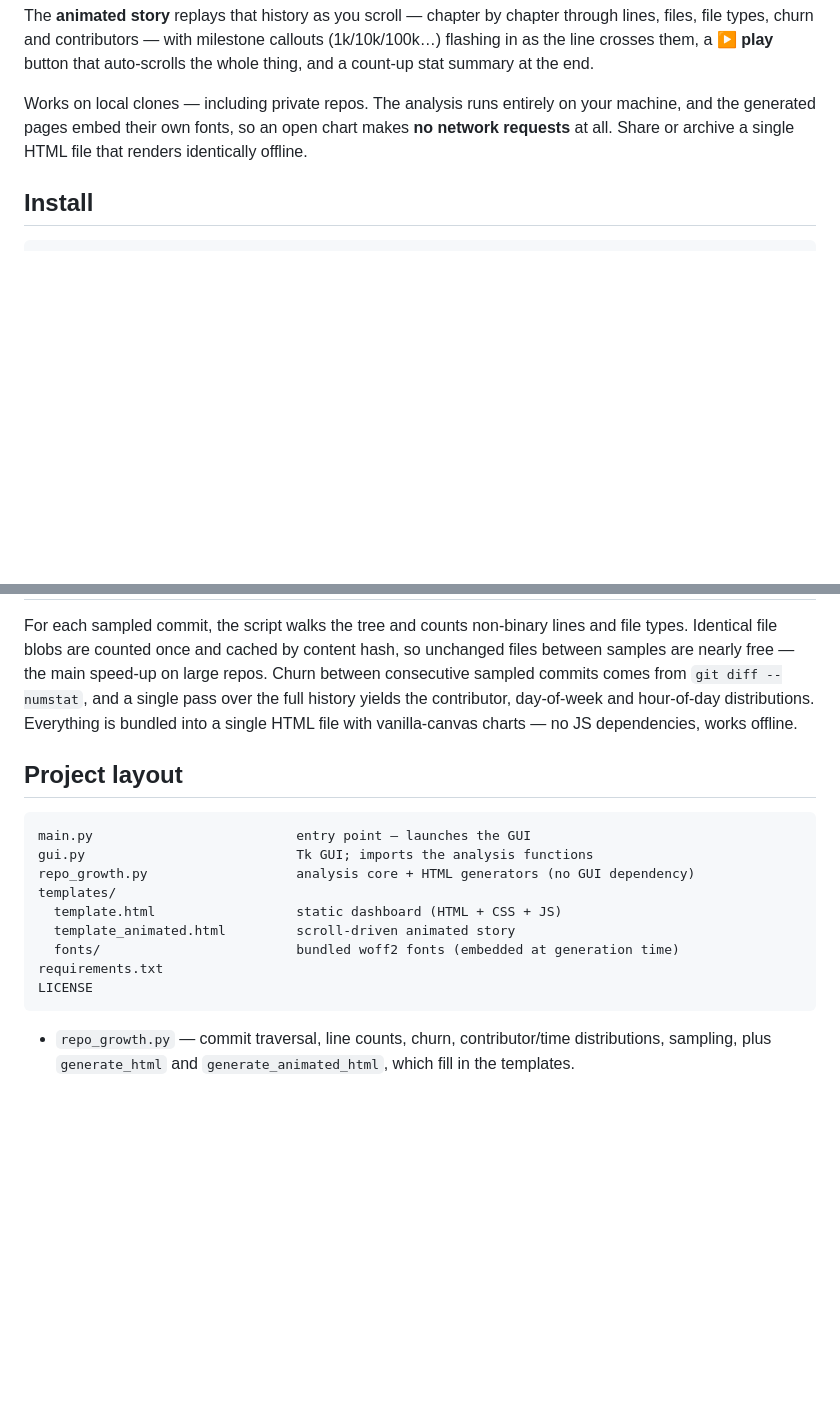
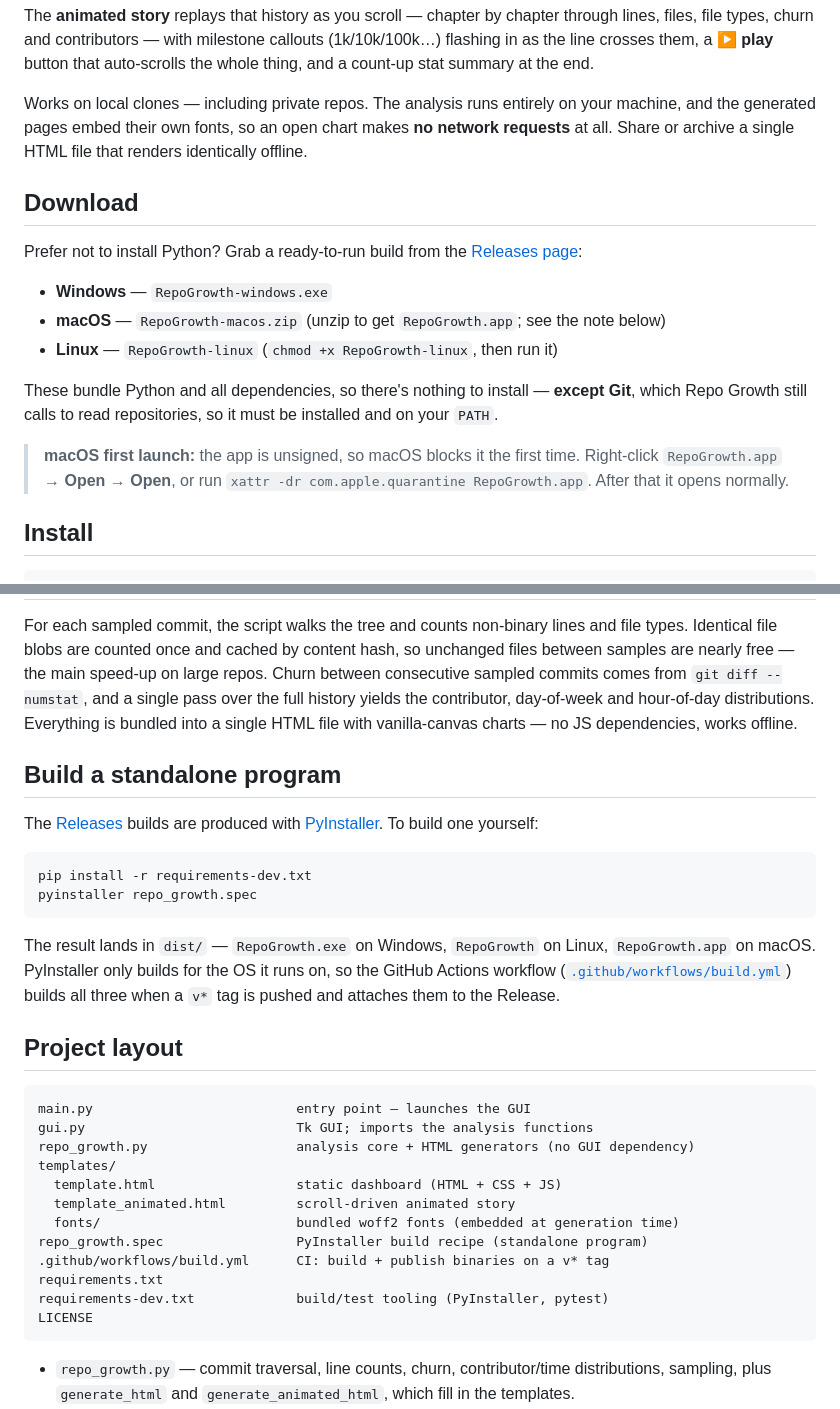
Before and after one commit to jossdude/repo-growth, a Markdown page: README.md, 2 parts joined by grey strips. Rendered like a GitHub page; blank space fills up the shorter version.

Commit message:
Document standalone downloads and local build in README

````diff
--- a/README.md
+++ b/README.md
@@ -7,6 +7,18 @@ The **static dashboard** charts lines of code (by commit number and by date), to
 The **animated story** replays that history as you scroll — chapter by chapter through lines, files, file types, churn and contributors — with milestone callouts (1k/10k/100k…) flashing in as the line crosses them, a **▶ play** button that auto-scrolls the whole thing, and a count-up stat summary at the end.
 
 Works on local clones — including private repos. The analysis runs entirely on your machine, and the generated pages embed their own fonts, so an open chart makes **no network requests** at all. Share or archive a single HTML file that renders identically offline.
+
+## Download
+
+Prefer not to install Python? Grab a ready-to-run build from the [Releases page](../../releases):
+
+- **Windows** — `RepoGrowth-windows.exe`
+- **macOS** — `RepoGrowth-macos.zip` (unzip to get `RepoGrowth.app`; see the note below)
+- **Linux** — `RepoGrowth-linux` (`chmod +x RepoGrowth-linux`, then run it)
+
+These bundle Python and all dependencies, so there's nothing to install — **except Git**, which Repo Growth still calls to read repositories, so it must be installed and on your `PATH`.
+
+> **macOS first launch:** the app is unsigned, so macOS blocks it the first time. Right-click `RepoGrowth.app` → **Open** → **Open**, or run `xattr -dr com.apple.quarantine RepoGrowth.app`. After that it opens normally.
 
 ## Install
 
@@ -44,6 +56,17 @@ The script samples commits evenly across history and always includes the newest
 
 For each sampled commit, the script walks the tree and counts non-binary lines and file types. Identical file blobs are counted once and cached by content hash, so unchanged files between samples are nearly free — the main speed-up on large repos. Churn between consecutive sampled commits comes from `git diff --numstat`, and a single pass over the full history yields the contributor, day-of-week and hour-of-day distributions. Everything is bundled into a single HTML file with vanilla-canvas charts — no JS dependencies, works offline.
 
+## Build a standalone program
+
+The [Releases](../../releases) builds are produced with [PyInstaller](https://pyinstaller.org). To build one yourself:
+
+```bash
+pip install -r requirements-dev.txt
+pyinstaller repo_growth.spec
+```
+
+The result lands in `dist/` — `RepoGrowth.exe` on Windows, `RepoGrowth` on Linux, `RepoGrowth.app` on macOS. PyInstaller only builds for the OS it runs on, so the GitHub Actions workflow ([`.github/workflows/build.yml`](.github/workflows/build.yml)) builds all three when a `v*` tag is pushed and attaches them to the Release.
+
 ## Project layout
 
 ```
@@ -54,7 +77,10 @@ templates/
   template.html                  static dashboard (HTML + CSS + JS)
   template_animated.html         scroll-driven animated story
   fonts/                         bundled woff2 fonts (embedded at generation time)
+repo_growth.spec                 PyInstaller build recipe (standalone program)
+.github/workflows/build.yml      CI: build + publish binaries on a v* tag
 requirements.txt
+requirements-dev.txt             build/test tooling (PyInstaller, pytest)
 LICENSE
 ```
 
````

...

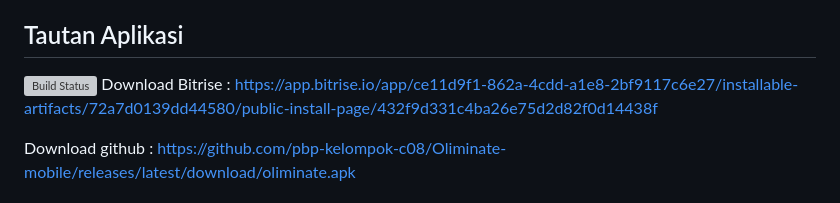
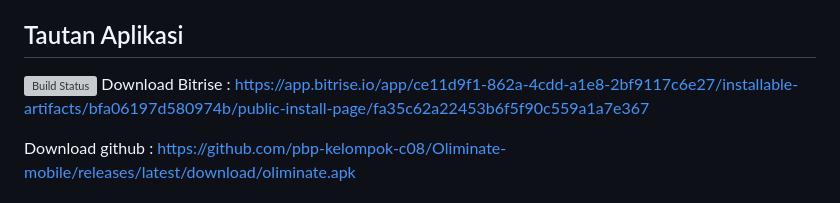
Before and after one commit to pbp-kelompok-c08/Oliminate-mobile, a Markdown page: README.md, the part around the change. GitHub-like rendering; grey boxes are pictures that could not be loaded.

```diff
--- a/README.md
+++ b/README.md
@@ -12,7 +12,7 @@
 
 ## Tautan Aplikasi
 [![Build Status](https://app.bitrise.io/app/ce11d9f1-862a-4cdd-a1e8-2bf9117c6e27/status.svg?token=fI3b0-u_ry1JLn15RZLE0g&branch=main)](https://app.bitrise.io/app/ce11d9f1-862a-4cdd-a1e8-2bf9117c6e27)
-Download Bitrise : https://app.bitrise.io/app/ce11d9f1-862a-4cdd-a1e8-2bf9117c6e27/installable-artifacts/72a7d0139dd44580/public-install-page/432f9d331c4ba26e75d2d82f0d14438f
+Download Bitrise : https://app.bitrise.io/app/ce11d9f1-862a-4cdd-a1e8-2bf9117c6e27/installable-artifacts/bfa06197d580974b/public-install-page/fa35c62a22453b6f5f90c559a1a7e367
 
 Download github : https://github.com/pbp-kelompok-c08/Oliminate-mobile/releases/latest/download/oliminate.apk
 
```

## WHAT YOU WILL DO
If a line in the material holds "that", copy it.

## SOLUTION
 The **animated story** replays that history as you scroll — chapter by chapter through lines, files, file types, churn and contributors — with milestone callouts (1k/10k/100k…) flashing in as the line crosses them, a **▶ play** button that auto-scrolls the whole thing, and a count-up stat summary at the end.
 Works on local clones — including private repos. The analysis runs entirely on your machine, and the generated pages embed their own fonts, so an open chart makes **no network requests** at all. Share or archive a single HTML file that renders identically offline.
+> **macOS first launch:** the app is unsigned, so macOS blocks it the first time. Right-click `RepoGrowth.app` → **Open** → **Open**, or run `xattr -dr com.apple.quarantine RepoGrowth.app`. After that it opens normally.
Before and after one commit to pbp-kelompok-c08/Oliminate-mobile, a Markdown page: README.md, the part around the change. GitHub-like rendering; grey boxes are pictures that could not be loaded.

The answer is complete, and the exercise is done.